echo "alias drush='sudo -u apache drush'" >> ~/.bash_aliases 

or on debian/ubuntu:

echo "alias drush='sudo -u www-data drush'" >> ~/.bash_aliases 

Now when running any drush command, you'll be prompted for your password by sudo, and the command will run as the web server user. No more permissions problem reading and writing files.

  • 1
    When I run "sudo -u www-data drush" it complains that the drush-backups directory is not writable.
    – Magmatic
    Commented Apr 26, 2018 at 15:22
  • 1
    @Magmatic just change permissions to that folder, make it writeable for www-data, check who is the owner. Commented Apr 28, 2018 at 12:39
  • I have a related issue here where I'm trying to run drush commands against the production server via remote site aliases.

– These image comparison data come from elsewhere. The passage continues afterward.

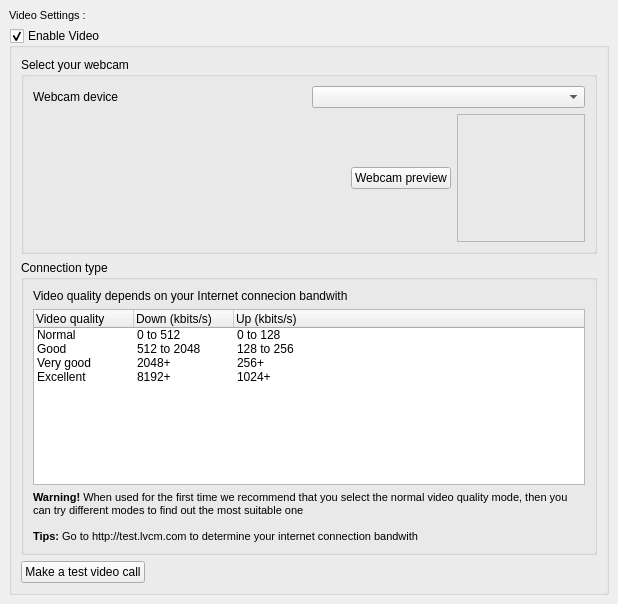
The window that wengophone/src/presentation/qt/config/VideoSettings.ui (tkrotoff/WengoPhone) describes before a commit, drawn with Qt 5.
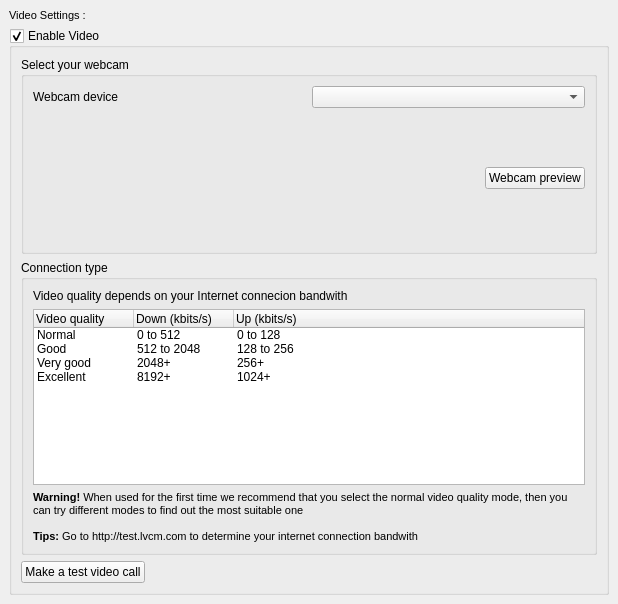
The same window after the commit.

Commit message: Work on Video settings panel

Patch:
```diff
--- a/wengophone/src/presentation/qt/config/VideoSettings.ui
+++ b/wengophone/src/presentation/qt/config/VideoSettings.ui
@@ -198,31 +198,28 @@
             </spacer>
            </item>
            <item>
-            <widget class="QPushButton" name="webcamPreviewPushButton" >
+            <widget class="QLabel" name="webcamPreviewLabel" >
+             <property name="minimumSize" >
+              <size>
+               <width>128</width>
+               <height>128</height>
+              </size>
+             </property>
+             <property name="maximumSize" >
+              <size>
+               <width>128</width>
+               <height>128</height>
+              </size>
+             </property>
              <property name="text" >
-              <string>Webcam preview</string>
+              <string/>
              </property>
             </widget>
            </item>
            <item>
-            <widget class="QFrame" name="webcamPreviewFrame" >
-             <property name="minimumSize" >
-              <size>
-               <width>128</width>
-               <height>128</height>
-              </size>
-             </property>
-             <property name="maximumSize" >
-              <size>
-               <width>128</width>
-               <height>128</height>
-              </size>
-             </property>
-             <property name="frameShape" >
-              <enum>QFrame::StyledPanel</enum>
-             </property>
-             <property name="frameShadow" >
-              <enum>QFrame::Plain</enum>
+            <widget class="QPushButton" name="webcamPreviewPushButton" >
+             <property name="text" >
+              <string>Webcam preview</string>
              </property>
             </widget>
            </item>
```
The commit also changes 3 other files.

Do you have any insight as to how to accomplish this? drupal.stackexchange.com/questions/312977/…
    – blue928
    Commented Sep 15, 2022 at 22:40

Though the other answer is informative, I now use the proper user permission as described in

Securing file permissions and ownership

Which opens with

The server file system should be configured so that the web server (e.g. Apache) does not have permission to edit or write the files which it then executes. That is, all of your files should be 'read only' for the Apache process, and owned with write permissions by a separate user.

  • 3
    The article that you link to does not mention Drush. Could you, please, clarify which user you are using to run Drush commands and how is that user set up.
    – JW.
    Commented Sep 24, 2015 at 16:14
  • 2
    Interesting! I think you should also mention the 2 pargs that follow the one you already quoted ... Commented Jul 16, 2016 at 8:58
  • 2
    In Drupal files folder needs to be writable by the webserver, and in development you will probably need that for features folder too. Commented Apr 28, 2018 at 12:45
  • This article also says: "...For the "files" directory in the sites/default directory and any other site directories in a multi-site installation, the permissions are slightly different because the www-data user must have write permission to the directory:..." [root@localhost]cd /path_to_drupal_installation/sites [root@localhost]find . -type d -name files -exec chmod ug=rwx,o= '{}' \; Commented Feb 20 at 8:48

When I ran drush as www-data drush was no longer available as my $PATH had changed.

As a workaround you can enter the whole path to drush.


sudo -u www-data /home/vagrant/.composer/vendor/bin/drush status

To get the path of your drush you can run:

which drush

Which means you can also just run:

sudo -u www-data `which drush` status

which removes the need to hard code the path in the command.


Inside files folder

chown -R youruser:www-data .
find . -type d -exec chmod ug=rwx,o= '{}' \;
find . -type f -exec chmod ug=rw,o= '{}' \;

See: https://www.drupal.org/node/244924#linux-servers

Your Answer

By clicking “Post Your Answer”, you agree to our terms of service and acknowledge you have read our privacy policy.

Not the answer you're looking for? Browse other questions tagged or ask your own question.